‘Jouissance’ refers to the kind of enjoyment or satisfaction people derive from their symptoms, about which Freud ( 1916-1917/1963, pp. 365-366) said, ‘The kind of satisfaction which the symptom brings has much that is strange about it…It is unrecognizable to the subject, who, on the contrary, feels the alleged satisfaction as suffering and complains of it.’
It is not a ‘simple pleasure,’ so to speak, but involves a kind of pain-pleasure or ‘pleasure in pain’ (Schmerzlust, as Freud, 1924/1961, p. 162, put it) or satisfaction in dissatisfaction. It qualifies the kind of 'kick’ someone may get out of punishment, self-punishment, doing something that is so pleasurable that it hurts (sexual climax, for example), or doing something that is so painful that it becomes pleasurable.
Most people deny getting pleasure or satisfaction from their symptoms, but 'outside observers’ (those around them) can often see that they enjoy their symptoms, that they 'get off’ on their symptoms in a way that is too roundabout, 'dirty,’ or 'filthy’ to be described in conventional terms as pleasurable or satisfying.
Lacan even went so far as to say, 'jouissance bothers the hell out of us!’ (Lacan 1973-1974, November 13, 1973).
Jouissance is not necessarily something one deliberately seeks out or decides to go out and get. A good deal of our jouissance simply happens to us, often without our knowing why, as if handed to us on a silver platter by Providence or God’s grace, coming when we least expect it and not coming, on the other hand, when we most expect it.

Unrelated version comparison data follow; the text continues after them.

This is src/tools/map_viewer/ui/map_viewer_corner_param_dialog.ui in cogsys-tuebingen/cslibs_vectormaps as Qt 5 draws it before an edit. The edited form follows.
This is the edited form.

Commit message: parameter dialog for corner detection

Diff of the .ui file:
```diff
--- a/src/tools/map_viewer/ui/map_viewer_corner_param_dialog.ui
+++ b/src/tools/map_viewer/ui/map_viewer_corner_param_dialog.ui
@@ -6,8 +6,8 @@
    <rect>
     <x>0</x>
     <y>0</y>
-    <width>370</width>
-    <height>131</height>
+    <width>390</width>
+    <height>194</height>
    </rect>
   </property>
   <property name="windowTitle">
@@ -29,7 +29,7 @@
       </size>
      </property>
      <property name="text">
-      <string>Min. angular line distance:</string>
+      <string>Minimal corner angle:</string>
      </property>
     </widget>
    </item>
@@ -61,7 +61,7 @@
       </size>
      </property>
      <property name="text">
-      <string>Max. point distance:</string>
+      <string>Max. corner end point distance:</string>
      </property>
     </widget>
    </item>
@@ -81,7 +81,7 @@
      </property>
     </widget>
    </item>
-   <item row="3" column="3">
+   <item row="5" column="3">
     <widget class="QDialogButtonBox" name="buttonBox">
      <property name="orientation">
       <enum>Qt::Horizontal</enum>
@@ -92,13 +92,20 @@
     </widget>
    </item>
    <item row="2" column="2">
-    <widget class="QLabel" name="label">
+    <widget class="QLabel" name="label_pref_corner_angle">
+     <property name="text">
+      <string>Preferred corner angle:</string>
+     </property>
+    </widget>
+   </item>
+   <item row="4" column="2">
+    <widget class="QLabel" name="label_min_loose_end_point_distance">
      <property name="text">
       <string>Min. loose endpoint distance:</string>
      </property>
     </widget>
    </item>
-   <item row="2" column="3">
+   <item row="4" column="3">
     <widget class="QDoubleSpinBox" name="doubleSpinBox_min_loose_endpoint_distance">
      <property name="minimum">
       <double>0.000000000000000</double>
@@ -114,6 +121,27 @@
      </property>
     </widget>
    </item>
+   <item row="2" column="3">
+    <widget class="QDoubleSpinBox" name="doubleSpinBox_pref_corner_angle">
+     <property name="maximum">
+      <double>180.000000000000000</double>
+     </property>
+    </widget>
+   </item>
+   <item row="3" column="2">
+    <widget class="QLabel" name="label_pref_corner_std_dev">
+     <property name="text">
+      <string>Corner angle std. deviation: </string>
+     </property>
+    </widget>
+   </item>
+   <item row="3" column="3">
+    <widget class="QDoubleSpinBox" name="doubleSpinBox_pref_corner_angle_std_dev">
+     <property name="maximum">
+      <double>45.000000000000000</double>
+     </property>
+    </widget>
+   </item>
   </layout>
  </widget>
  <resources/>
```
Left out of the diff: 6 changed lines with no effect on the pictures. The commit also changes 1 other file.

Bruce Fink, footnote: “that paradoxically disturbing form of satisfaction”
Fundamentals of Psychoanalytic Technique, p. 69